Stooped to the high-backed seat
Queen throned, grey crown ruffled
Prince and Princess at her feet
The Prince takes a marbled hand
But a child’s touch cannot reach beyond
Their birth to a foreign land
To retrieve lost memories fond
In her realm time and place are a synaptic jumble
Behind curtained lids sightless pupils dart
O’er a past decaying to a mumble
As mind and body part
On a pedestal a not-still life
Head set in stone yet body moving
To the heart beat of a mother and a wife
Her monumental presence soothing
This poem came to me after visiting my mother in her care home with my sister, Joanne. It was our first visit in six months because of Covid restrictions and only the second time we’d seen her in a year. I had originally planned writing about how hand holding is central to human relationships and that holding hands through surgical gloves is wholly inadequate – perhaps surprising given that latex is thinner than a sheet of paper. But it turned out there wasn’t much poetry in PPE 😷 and I was stumped until leafing through Poems of Today, an anthology of poetry I serendipitously discovered later that same day on my mother’s bookshelf. In it I was struck by Midnight Lamentation by Harold Munro and in particular by the last verse:
I cannot reach beyond
Body, to you.
When you or I must go
There’ll be no more to say
-But a locked door.

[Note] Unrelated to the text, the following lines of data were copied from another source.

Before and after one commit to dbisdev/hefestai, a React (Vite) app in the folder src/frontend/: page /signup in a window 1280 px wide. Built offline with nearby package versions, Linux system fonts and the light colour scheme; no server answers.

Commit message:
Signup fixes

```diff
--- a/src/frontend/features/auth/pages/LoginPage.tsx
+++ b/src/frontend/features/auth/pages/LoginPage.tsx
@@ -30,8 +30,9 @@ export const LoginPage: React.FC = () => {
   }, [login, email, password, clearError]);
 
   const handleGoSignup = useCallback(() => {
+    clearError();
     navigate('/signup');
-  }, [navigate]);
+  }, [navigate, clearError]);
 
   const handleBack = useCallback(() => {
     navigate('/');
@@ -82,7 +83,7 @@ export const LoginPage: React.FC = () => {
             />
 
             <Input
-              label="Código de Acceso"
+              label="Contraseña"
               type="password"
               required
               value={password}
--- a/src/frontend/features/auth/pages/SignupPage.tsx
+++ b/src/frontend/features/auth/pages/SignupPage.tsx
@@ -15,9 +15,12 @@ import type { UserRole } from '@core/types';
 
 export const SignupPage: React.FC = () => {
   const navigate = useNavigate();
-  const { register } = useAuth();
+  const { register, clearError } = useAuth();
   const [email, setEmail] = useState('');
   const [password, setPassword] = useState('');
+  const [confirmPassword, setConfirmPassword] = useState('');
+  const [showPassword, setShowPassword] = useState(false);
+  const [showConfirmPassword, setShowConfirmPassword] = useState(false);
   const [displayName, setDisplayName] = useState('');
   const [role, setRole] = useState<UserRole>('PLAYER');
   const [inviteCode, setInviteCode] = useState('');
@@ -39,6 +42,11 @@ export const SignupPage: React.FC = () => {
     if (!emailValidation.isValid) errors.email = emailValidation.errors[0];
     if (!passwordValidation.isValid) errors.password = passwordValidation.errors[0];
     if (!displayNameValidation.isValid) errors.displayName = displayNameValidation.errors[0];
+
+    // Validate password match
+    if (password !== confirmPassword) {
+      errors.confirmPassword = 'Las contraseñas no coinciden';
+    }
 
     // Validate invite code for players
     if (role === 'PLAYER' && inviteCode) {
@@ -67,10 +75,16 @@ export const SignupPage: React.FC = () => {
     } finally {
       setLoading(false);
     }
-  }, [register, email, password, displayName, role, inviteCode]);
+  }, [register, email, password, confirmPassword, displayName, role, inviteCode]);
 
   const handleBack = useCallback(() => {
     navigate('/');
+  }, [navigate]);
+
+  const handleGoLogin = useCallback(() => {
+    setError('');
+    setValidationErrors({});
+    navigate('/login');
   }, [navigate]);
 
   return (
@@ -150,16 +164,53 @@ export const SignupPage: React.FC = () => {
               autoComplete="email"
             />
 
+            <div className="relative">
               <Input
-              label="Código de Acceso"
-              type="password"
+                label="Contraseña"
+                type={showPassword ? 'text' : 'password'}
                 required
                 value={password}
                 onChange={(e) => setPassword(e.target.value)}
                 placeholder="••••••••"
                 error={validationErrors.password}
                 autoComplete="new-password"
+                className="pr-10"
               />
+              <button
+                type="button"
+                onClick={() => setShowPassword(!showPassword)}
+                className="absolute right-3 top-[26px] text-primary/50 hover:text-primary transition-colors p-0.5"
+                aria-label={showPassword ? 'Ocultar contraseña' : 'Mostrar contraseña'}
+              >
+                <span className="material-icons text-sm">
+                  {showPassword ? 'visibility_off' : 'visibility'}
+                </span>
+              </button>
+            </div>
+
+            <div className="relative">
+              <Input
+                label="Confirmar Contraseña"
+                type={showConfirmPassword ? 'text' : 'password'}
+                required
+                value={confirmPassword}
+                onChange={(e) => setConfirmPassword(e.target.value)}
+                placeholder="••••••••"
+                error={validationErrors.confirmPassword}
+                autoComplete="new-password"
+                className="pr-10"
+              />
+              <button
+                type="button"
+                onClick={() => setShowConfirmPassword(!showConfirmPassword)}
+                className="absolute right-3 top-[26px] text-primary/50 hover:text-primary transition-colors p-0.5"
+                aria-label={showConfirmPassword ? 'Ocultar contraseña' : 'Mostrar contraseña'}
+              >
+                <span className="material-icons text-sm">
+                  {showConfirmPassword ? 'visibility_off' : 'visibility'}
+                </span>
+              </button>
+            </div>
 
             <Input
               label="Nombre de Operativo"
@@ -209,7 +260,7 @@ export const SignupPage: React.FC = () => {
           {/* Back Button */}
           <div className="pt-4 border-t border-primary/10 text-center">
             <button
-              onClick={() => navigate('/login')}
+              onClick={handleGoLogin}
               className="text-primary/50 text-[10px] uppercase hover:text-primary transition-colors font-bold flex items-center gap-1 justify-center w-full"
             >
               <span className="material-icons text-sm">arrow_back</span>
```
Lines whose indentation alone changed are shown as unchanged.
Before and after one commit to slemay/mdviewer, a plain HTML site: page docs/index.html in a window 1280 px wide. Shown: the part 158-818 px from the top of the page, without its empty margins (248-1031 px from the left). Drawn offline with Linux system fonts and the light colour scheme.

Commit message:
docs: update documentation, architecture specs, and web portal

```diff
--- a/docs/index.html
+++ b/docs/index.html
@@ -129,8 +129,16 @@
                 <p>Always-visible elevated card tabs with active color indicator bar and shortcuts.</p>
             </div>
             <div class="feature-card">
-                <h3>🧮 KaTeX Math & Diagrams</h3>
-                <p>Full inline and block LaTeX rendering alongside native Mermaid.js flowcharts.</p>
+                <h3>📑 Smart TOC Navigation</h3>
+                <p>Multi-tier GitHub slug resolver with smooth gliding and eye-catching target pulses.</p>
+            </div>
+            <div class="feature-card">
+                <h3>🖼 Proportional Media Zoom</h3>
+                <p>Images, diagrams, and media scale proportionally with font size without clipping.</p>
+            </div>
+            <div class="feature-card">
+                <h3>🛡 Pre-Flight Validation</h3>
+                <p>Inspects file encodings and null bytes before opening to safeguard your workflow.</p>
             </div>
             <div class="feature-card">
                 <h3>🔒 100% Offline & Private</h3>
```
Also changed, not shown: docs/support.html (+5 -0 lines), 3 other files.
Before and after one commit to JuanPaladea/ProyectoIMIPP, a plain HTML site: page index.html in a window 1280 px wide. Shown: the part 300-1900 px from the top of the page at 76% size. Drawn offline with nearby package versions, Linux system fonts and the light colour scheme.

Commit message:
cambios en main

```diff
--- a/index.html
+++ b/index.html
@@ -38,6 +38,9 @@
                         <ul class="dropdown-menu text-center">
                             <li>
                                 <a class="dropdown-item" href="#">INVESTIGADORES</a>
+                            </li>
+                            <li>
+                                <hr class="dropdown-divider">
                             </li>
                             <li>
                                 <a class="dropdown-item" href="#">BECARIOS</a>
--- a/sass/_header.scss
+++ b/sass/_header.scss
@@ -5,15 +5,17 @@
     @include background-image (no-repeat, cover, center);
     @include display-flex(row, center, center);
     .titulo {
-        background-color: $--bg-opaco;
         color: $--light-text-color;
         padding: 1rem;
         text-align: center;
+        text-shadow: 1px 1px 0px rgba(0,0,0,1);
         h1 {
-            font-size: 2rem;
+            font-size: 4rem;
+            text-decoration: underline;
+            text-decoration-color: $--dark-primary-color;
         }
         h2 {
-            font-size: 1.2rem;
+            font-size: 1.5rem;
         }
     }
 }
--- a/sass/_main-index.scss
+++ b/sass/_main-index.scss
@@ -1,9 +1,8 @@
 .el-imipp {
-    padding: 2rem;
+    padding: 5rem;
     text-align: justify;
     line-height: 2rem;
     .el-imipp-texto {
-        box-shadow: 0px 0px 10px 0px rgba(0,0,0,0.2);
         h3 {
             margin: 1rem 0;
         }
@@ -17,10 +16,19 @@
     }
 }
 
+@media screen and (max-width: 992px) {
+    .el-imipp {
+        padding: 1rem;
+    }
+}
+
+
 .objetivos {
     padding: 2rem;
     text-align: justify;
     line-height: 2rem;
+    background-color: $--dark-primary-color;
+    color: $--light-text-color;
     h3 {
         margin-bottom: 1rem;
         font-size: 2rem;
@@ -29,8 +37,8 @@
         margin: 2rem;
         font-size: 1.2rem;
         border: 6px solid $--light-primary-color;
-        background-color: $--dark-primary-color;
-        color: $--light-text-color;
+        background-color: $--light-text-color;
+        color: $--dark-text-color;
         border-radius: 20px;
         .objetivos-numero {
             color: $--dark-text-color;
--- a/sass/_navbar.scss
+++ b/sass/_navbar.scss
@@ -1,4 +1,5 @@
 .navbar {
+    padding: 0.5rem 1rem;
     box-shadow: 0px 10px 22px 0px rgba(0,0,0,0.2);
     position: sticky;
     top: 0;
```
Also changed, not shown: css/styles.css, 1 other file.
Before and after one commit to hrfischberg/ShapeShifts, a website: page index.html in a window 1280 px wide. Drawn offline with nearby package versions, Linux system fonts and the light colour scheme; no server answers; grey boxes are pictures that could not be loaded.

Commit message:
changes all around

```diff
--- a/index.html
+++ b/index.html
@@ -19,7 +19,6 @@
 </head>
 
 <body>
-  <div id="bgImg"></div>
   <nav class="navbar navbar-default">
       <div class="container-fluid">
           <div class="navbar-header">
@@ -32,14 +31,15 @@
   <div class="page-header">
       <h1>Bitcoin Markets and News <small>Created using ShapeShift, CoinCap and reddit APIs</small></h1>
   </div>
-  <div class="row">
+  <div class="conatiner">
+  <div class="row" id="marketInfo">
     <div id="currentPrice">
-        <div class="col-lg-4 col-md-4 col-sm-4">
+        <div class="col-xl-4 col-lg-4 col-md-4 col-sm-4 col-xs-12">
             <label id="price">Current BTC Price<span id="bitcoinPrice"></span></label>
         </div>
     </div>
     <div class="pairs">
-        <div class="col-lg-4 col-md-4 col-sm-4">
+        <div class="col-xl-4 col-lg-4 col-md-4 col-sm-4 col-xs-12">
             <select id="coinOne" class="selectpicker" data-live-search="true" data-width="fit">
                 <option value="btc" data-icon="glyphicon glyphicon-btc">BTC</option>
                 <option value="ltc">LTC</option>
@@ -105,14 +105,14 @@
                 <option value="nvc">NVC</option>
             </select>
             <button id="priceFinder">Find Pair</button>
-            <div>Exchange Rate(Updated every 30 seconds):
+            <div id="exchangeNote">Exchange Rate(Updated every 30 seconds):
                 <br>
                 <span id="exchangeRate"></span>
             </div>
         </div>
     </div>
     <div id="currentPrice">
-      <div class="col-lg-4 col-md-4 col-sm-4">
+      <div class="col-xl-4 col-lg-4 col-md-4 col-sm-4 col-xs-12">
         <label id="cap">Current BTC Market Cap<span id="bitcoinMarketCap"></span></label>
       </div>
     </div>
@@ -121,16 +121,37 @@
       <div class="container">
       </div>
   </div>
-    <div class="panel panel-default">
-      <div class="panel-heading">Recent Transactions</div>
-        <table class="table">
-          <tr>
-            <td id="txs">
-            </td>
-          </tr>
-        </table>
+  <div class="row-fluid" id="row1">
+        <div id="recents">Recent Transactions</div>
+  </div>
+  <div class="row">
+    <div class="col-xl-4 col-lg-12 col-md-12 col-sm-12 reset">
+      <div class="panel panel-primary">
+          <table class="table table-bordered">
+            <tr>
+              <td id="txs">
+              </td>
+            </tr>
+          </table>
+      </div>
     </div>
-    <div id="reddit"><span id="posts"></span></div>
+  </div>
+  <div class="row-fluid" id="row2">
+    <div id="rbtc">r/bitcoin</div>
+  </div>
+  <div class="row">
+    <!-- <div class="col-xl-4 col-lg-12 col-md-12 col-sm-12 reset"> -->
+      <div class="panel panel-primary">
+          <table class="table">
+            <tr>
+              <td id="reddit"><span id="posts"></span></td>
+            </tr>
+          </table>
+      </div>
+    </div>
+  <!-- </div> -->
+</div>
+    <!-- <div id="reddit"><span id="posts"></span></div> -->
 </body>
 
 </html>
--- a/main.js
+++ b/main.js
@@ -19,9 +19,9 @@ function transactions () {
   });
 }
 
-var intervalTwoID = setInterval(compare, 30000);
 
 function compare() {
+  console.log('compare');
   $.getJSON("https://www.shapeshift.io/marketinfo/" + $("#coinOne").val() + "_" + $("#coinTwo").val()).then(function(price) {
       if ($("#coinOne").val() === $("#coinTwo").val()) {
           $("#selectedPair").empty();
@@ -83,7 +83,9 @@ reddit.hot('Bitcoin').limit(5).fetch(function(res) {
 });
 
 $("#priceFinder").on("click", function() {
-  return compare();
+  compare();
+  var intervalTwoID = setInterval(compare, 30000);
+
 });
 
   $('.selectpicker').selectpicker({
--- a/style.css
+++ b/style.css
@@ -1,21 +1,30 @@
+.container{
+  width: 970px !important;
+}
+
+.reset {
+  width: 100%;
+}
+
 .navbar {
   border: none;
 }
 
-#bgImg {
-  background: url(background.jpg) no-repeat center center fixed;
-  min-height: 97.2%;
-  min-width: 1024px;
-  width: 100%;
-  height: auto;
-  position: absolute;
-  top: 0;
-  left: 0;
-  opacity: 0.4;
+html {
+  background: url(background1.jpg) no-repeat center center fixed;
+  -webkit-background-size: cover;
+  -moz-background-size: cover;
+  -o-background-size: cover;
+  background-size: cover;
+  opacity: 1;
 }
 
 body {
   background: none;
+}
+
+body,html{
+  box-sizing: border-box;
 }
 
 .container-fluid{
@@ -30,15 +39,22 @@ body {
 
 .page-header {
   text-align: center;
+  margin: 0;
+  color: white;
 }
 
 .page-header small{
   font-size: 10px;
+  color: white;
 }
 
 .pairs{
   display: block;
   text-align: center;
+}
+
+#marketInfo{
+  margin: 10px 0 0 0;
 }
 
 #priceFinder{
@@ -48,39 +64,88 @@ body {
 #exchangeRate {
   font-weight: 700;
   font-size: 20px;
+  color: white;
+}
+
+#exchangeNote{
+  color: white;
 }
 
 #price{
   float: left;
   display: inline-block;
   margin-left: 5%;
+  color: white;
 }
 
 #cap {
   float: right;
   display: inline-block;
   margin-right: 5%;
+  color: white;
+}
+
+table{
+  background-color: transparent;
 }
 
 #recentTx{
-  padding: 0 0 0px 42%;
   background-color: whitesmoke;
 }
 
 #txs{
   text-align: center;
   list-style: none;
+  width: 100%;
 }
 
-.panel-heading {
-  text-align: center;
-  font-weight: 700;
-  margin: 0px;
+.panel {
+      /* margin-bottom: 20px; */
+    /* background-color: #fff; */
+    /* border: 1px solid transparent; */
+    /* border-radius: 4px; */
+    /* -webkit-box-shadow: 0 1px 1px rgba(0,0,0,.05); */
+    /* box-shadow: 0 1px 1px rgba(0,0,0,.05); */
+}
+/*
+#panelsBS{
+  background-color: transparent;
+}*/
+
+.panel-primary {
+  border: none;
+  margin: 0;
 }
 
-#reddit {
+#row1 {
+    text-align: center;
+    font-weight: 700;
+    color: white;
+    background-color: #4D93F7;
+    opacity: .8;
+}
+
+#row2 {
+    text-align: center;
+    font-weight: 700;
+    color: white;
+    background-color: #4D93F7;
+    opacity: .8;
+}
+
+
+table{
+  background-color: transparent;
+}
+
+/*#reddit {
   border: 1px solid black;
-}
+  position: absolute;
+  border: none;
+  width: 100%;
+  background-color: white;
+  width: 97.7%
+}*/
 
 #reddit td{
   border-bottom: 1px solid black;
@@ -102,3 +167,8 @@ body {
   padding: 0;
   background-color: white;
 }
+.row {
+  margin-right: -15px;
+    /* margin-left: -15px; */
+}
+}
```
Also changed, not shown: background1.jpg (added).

The locked door image resonated as a metaphor not just for death but for the death of memory that is dementia. Another book on mum’s shelf (and on mine too) – A Shropshire Lad by A E Housman provided the metre.